Interest margins charged by banks are at “extremely low” levels and should be widened to bolster the banking industry in difficult times, says the Australian Bankers Association (ABA).
“Increasing lending margins is one means of strengthening a bank’s balance sheet, although it comes at a potential cost the loss of market share,” the ABA said in a statement on Wednesday.
“Another means of strengthening a balance sheet is to cut share dividends.”
The ABA said that the overall margin between banks’ assets and liabilities had contracted since the credit crisis began in July 2007, and margins were extremely low by historical standards.
“Deposit rates are still high relative to their historical trend, and long-term funding is still very expensive,” the ABA said.
The ABA says home mortgage rates are at their lowest level in 44 years and rates on three-year fixed interest loans to businesses are at record lows.
The ABA was responding to recent reports by analysts that point to what they say are burgeoning margins on mortgages and corporate loans that will boost banking sector profits at the expense of consumers

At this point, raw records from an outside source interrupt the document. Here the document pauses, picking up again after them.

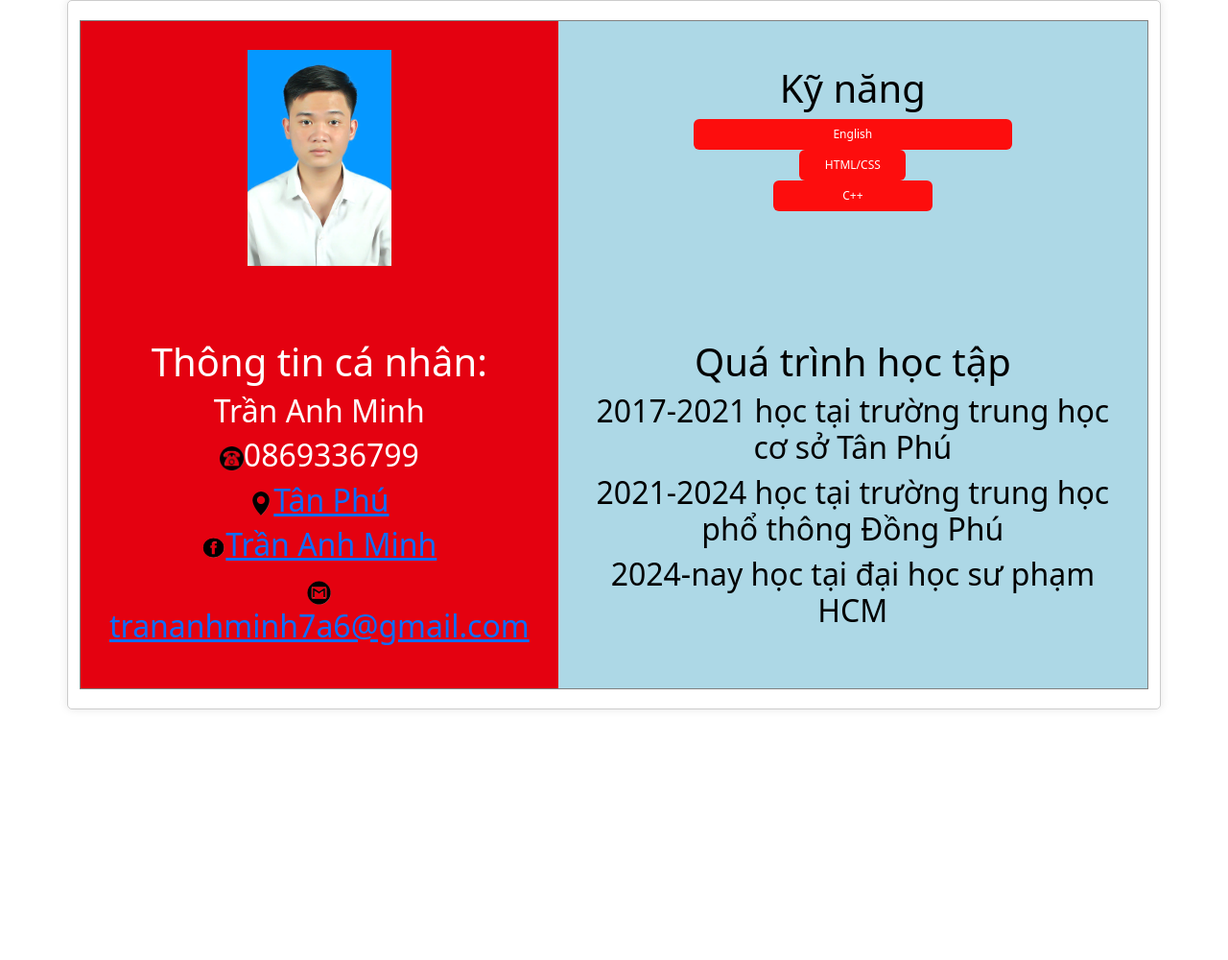
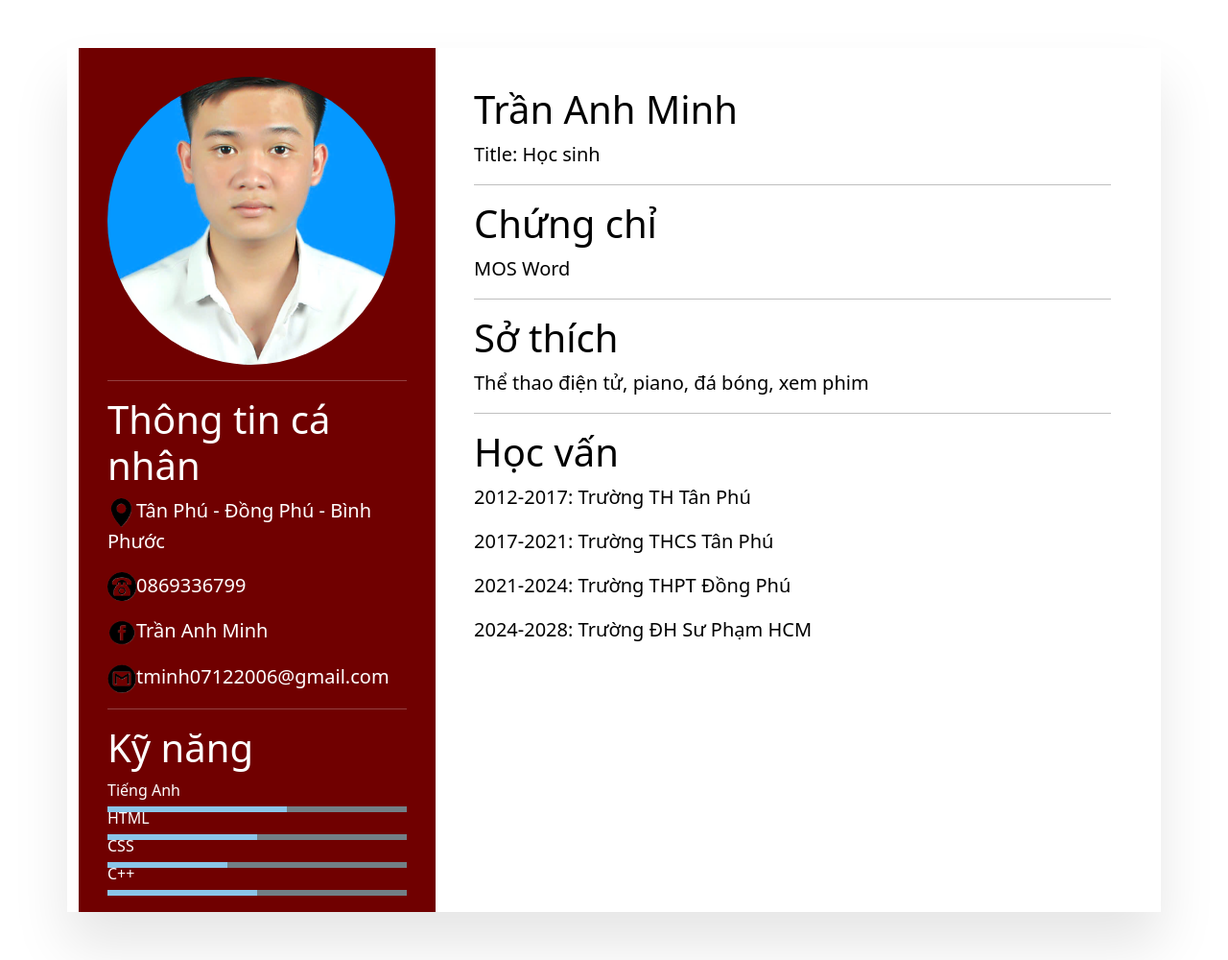
Before and after one commit to 112x12x1/mycv, a plain HTML site: page index.html in a window 1280 px wide. Shown: the whole page at 96% size. Before the commit the page ends 800 px from the top, so only its background shows below. Drawn offline with nearby package versions, Linux system fonts and the light colour scheme.

Commit message:
change html

```diff
--- a/css/main.css
+++ b/css/main.css
@@ -1,43 +1,53 @@
 .container{
-    margin: auto;
+    position: relative;
+    width:100%;
+    max-width:1000px;
+    min-height:900px;
     background: white;
-    padding: 20px;
-    border: 1px solid #ccc;
-    box-shadow: 0 0 10px rgba(0, 0, 0, 0.1);
-    border-radius: 5px;
-    width: auto;
+    margin:50px;
+    display:grid;
+    grid-template-columns: 1fr 2fr;
+    box-shadow:0 35px 55px rgba(0,0,0,0.1);
+}
+.left{
+    position: relative;
+    background: #700000;
+    padding:30px;
+    color: white;
+}
+.right{
+    position: relative;
+    background: white;
+    padding:40px;
+    color: black;
 }
 .img1{
-    width: 150px;
-    height= 250px;
+    display: flex;
+    width:300px;
+    height:300px;
+    border-radius: 50%;
+    object-fit:cover;
+    justify-content: center;
 }
 .img2{
-    witdth: 200px;
-    height: 120px;
+    width:30px;
+    height:30px;
 }
-.cot1{
-    margin: auto;
-    background-color: rgb(228, 1, 16);
-    color:  white;
+.percent1{
+    position:relative;
+    width:100%;
+    height:6px;
+    background: #727f86;
+    display:block;
+    margin-top: 5px;
 }
-.cot2{
-    margin: auto;
-    background-color: lightblue;
-    color: black;
+.percent2{
+    position: absolute;
+    top:0;
+    left:0;
+    height:100%;
+    background: #90d6ffce;
 }
-.progress-bar {
-    --bs-progress-height: 2rem;
-    --bs-progress-font-size: 0.75rem;
-    --bs-progress-bg: var(--bs-secondary-bg);
-    --bs-progress-border-radius: var(--bs-border-radius);
-    --bs-progress-box-shadow: var(--bs-box-shadow-inset);
-    --bs-progress-bar-color: #fff;
-    --bs-progress-bar-bg: #fd0d0d;
-    --bs-progress-bar-transition: width 0.6s ease;
-    display: flex;
-    height: var(--bs-progress-height);
-    overflow: hidden;
-    font-size: var(--bs-progress-font-size);
-    background-color: var(--bs-progress-bg);
-    border-radius: var(--bs-progress-border-radius);
+p {
+    font-size: 20px;
 }
--- a/index.html
+++ b/index.html
@@ -10,36 +10,57 @@
     </head>
     <body>
         <div class="container">
-          <table border="1" width="100%" >
-            <tr>
-              <td width="40%" valign="top" align="center" style="padding: 30px;" class="cot1">
+          <div class="left">
+            <div>
               <img src="img/3f340a64789edfc0868f (1).jpg" class="img1">
-              </td>
-              <td width="60%" valign="top" align="center" style="padding: 30px" class="cot2">
-                <p><h1>Kỹ năng</h1>
-                    <div class="progress-bar" style="width: 60%;"> English</div>
-                    <div class="progress-bar" style="width: 20%;"> HTML/CSS</div>
-                    <div class="progress-bar" style="width: 30%;"> C++</div></p>
-              </td>
-            </tr>
-            <tr>
-                <td width="40%" valign="top" align="center" style="padding: 30px;" class="cot1">
-                    <p><h1>Thông tin cá nhân:</h1>
-                    <h2>Trần Anh Minh</h2>
-                    <h2><img src="img/phone.png"  width="25" height="25">0869336799</h2>
-                    <h2><img src="img/location.png"  width="25" height="25"><a href="https://vi.wikipedia.org/wiki/T%C3%A2n_Ph%C3%BA_(qu%E1%BA%ADn)">Tân Phú</a></h2>
-                    <h2><img src="img/fb.png"  width="25" height="25"><a href="https://www.facebook.com/profile.php?id=100088071130842&locale=vi_VN">Trần Anh Minh</a></h2>
-                    <h2><img src="img/gmail.png" width="25" height="25"><a href="mailto:trananhminh7a6@gmail.com">trananhminh7a6@gmail.com</h2>
-                    </p>
-                </td>
-                <td width="60%" valign="top" align="center" style="padding: 30px" class="cot2">
-                    <p><h1>Quá trình học tập</h1>
-                        <h2>2017-2021 học tại trường trung học cơ sở Tân Phú</h2>
-                        <h2>2021-2024 học tại trường trung học phổ thông Đồng Phú</h2>
-                        <h2>2024-nay học tại đại học sư phạm HCM</h2></p>
-                </td>
-            </tr>
-          </table>
+            </div>
+            <hr  width="100%" align="center">
+            <div>
+              <h1>Thông tin cá nhân</h1>
+              <p><img src="img/location.png" class="img2"><span>Tân Phú - Đồng Phú - Bình Phước</span></p>
+              <p><img src="img/phone.png" class="img2"><span>0869336799</span></p>
+              <p><img src="img/fb.png" class="img2"><span>Trần Anh Minh</span></p>
+              <p><img src="img/gmail.png" class="img2"><span>tminh07122006@gmail.com</span></p>
+            </div>
+            <hr  width="100%" align="center">
+            <div>
+              <h1>Kỹ năng</h1>
+              <span>Tiếng Anh</span>
+               <span class="percent1">
+                  <div class="percent2" style="width:60%;;"></div>
+              <span>HTML</span>
+               <span class="percent1">
+                  <div class="percent2" style="width:50%;;"></div>
+              <span>CSS</span>
+               <span class="percent1">
+                  <div class="percent2" style="width:40%;;"></div>
+              <span>C++</span>
+               <span class="percent1">
+                  <div class="percent2" style="width:50%;;"></div>
+            </div>
+          </div>
+          <div class="right">
+            <div>
+              <h1>Trần Anh Minh</h1>
+              <p>Title: Học sinh</p>
+            </div>
+            <hr  width="100%" align="center">
+            <div> <h1>Chứng chỉ</h1>
+            <p>MOS Word</p></div>
+            <hr  width="100%" align="center">
+            <div>
+              <h1>Sở thích</h1>
+              <p>Thể thao điện tử, piano, đá bóng, xem phim</p>
+            </div>
+            <hr  width="100%" align="center">
+            <div>
+              <h1>Học vấn</h1>
+              <p>2012-2017: Trường TH Tân Phú</p>
+              <p>2017-2021: Trường THCS Tân Phú</p>
+              <p>2021-2024: Trường THPT Đồng Phú</p>
+              <p>2024-2028: Trường ĐH Sư Phạm HCM</p>
+            </div>
+          </div>
         </div>
     </body>
 </html>
```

The banking sector was criticised by the federal government last week for passing on less than half the Reserve Bank of Australia’s (RBA) quarter of a percentage point interest rate cut.
Lenders point to what they said where higher funding costs as the reason for not passing on the rate cut fully.
National Australia Bank did not pass on any rate cut at all.
This week Australian Competition and Consumer Commission (ACCC) chairman Graeme Samuel warned that it may block future bank mergers to guard against anti-competitive behaviour as banks’ profits rise.
Analyst reports by Goldman Sachs JBWere, Bank of America – Merrill Lynch, Credit Suisse, JPMorgan and Fujitsu Consulting showed the banks have profited from re-pricing mortgages, business loans and deposits.
They also say this beneficial funding gap will compensate for the rising cost of offshore wholesale funding.
Goldman Sachs JBWere said Australia’s major banks have expanded the spreads charged on standard variable rate mortgages – the margin between the interest rate charged to borrowers over the RBA’s official cash rate – since the credit crisis began.
Spreads on loans to corporations have swelled by between 200 and 500 basis points since the start of the credit crisis, Goldman’s Ben Koo and Elizabeth Rogers wrote in a note to clients.
JPMorgan and Fujitsu Consulting’s latest joint report on the mortgage industry showed banks’ attempts to stamp out competition by depriving businesses of the full benefits of the RBA’s rate cuts in order to subsidise their own mortgage books.